Oceans are an important resource. However, due to various factors including pressure from economic development on a local and global scale, and an increase in the riverine outflow of land pollutants, pollution levels in marine environments, especially in developing countries, are steadily increasing. The marine environment is subject to pollution by various chemicals, such as petroleum hydrocarbons, xenobiotics and heavy metals.
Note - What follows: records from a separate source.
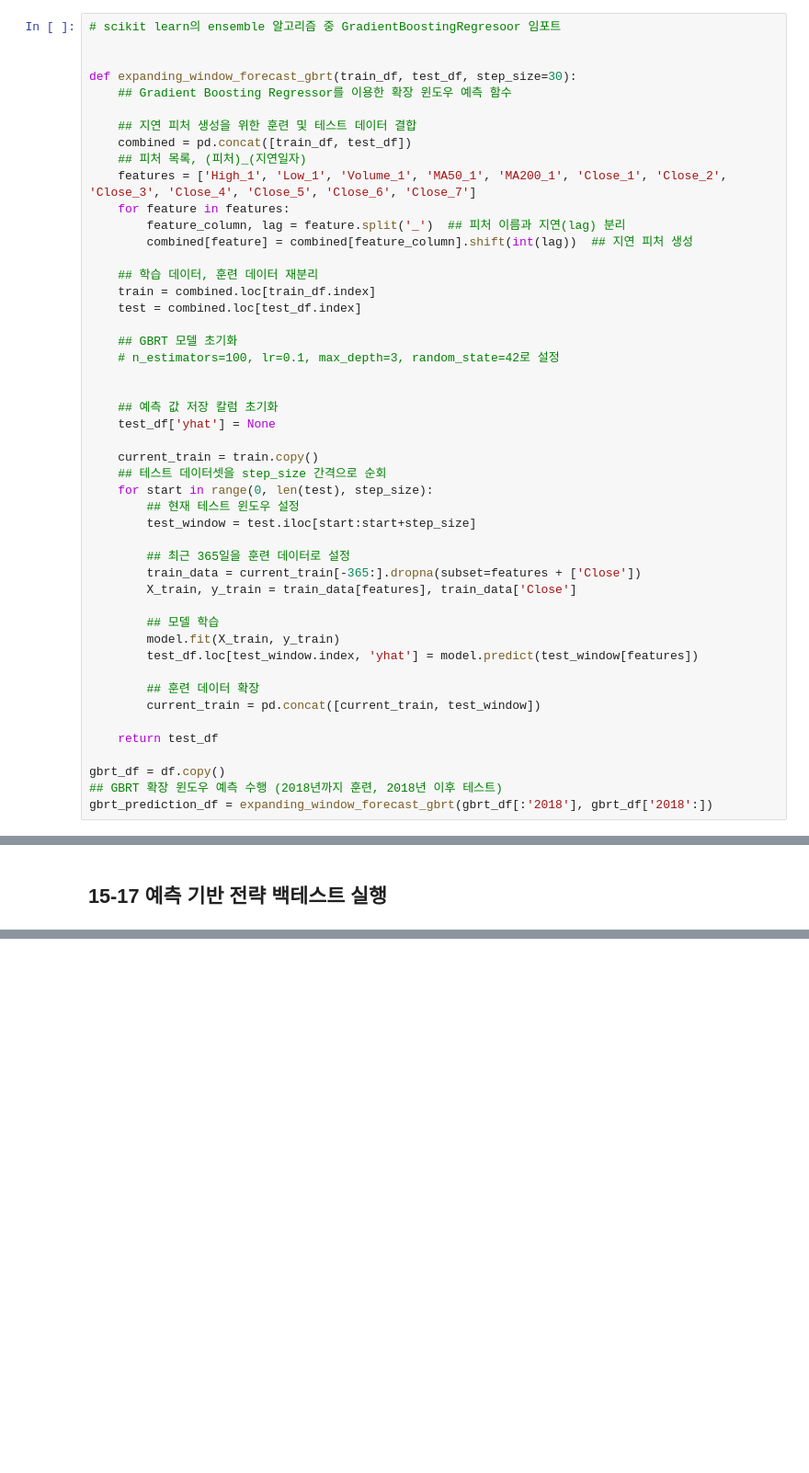
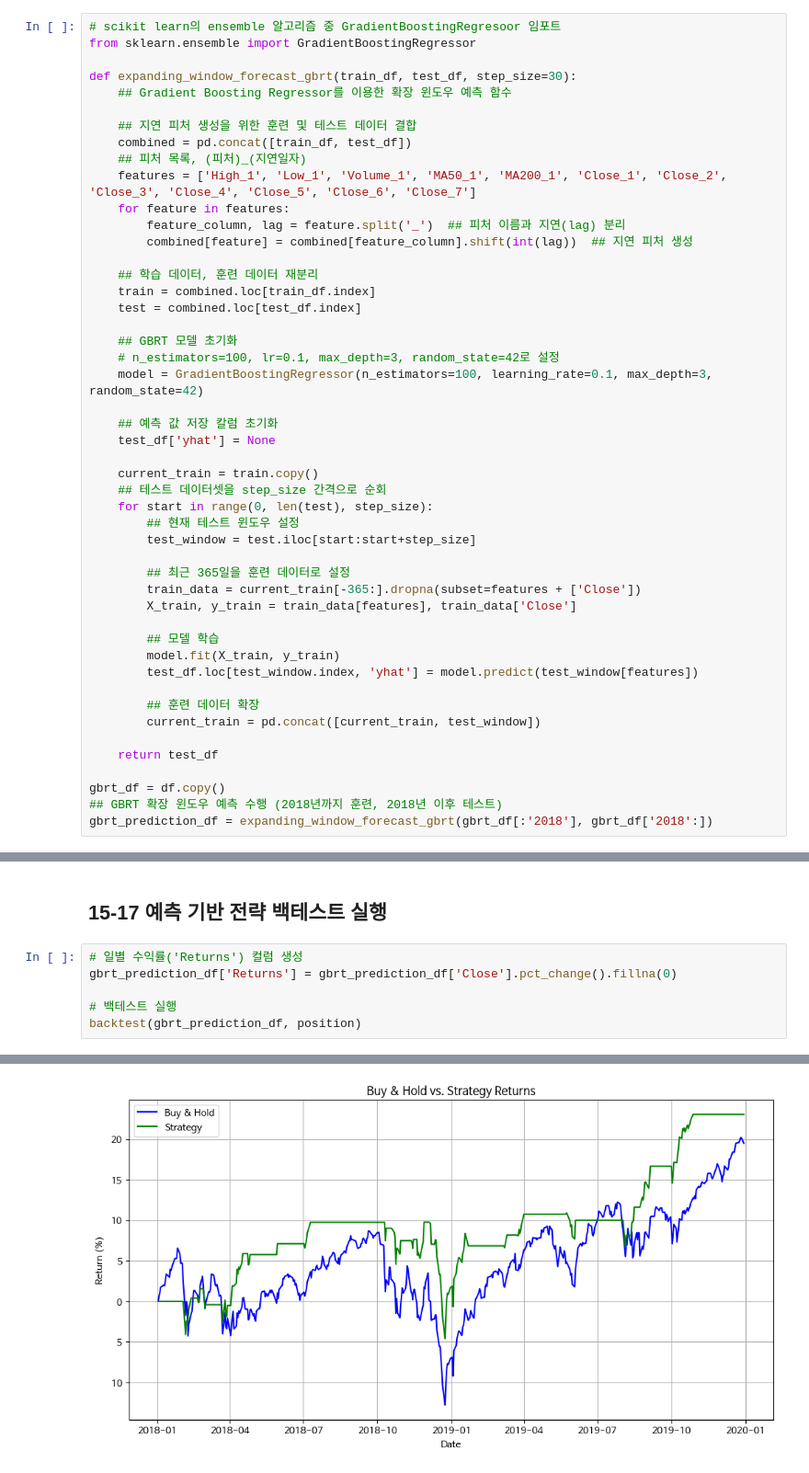
Before and after one commit to wikman96/Data-Analysis-with-Open-Source, a Jupyter notebook: 오픈소스_데이터_분석_15강.ipynb, the cells around one changed output, grey strips where cells are left out. Shown at 92% size. Saved outputs shown, nothing was run; the diff lists cells and outputs as text; blank space fills up the shorter version.

```diff
--- a/오픈소스_데이터_분석_15강.ipynb
+++ b/오픈소스_데이터_분석_15강.ipynb
@@ -394,7 +451,7 @@ plot_prediction(prophet_prediction_df, model='Prophet')
 ## 15-12 Gradient Boosting Regressor 예측
 # %%
 # scikit learn의 ensemble 알고리즘 중 GradientBoostingRegresoor 임포트
-
+from sklearn.ensemble import GradientBoostingRegressor
 
 def expanding_window_forecast_gbrt(train_df, test_df, step_size=30):
     ## Gradient Boosting Regressor를 이용한 확장 윈도우 예측 함수
@@ -413,7 +470,7 @@ def expanding_window_forecast_gbrt(train_df, test_df, step_size=30):
 
     ## GBRT 모델 초기화
     # n_estimators=100, lr=0.1, max_depth=3, random_state=42로 설정
-
+    model = GradientBoostingRegressor(n_estimators=100, learning_rate=0.1, max_depth=3, random_state=42)
 
     ## 예측 값 저장 칼럼 초기화
     test_df['yhat'] = None
@@ -480,2 +549,9 @@ position = make_and_plot_position(gbrt_prediction_df, buy, sell)
 # %% [markdown]
 ## 15-17 예측 기반 전략 백테스트 실행
+# %%
+# 일별 수익률('Returns') 컬럼 생성
+gbrt_prediction_df['Returns'] = gbrt_prediction_df['Close'].pct_change().fillna(0)
+
+# 백테스트 실행
+backtest(gbrt_prediction_df, position)
+# %% [output]
@@ -482,2 +565,3 @@ position = make_and_plot_position(gbrt_prediction_df, buy, sell)
+[figure, added]
 # %%
 backtest(gbrt_prediction_df, position)
```
Also changed, not shown: parts of 12 cells of this notebook.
In marine environments, bioremediation can be an effective and attractive biotechnology to decrease the level of pollution. Bioremediation is a waste management technique that involves treatment using naturally occurring organisms to break down hazardous substances into less toxic or non toxic substances. Bioremediation utilizes the metabolic ability of the microorganisms to mineralize or transform organic contaminants into less harmful substances which can be integrated into natural biogeochemical cycles. It is non-destructive, treatment-, and cost-effective and a logistically favourable clean-up technology.

Marine environments vary in a array of parameters such as temperature, pH, salinity, currents precipitation regimes and wind patterns. The vast diversity of marine microorganisms is significant to the functional role they play in the marine environment. They respond very quickly to changing environmental patterns which makes them ideal for potential bioremediation purposes. Thus, the microbes isolated from the marine environments may be well suited for utilization in bioremediation of heavy metals, hydrocarbon and many other recalcitrant compounds. The use of marine microorganisms for biodegradation of various natural and synthetic substances, thereby reducing the level of hazardous compounds, is increasingly drawing attention because of the huge potential of these isolates for environmental restoration. Though marine microorganisms are better adapted to rapidly changing environmental conditions, little is known regarding the mechanism of resistance to the noxious environment.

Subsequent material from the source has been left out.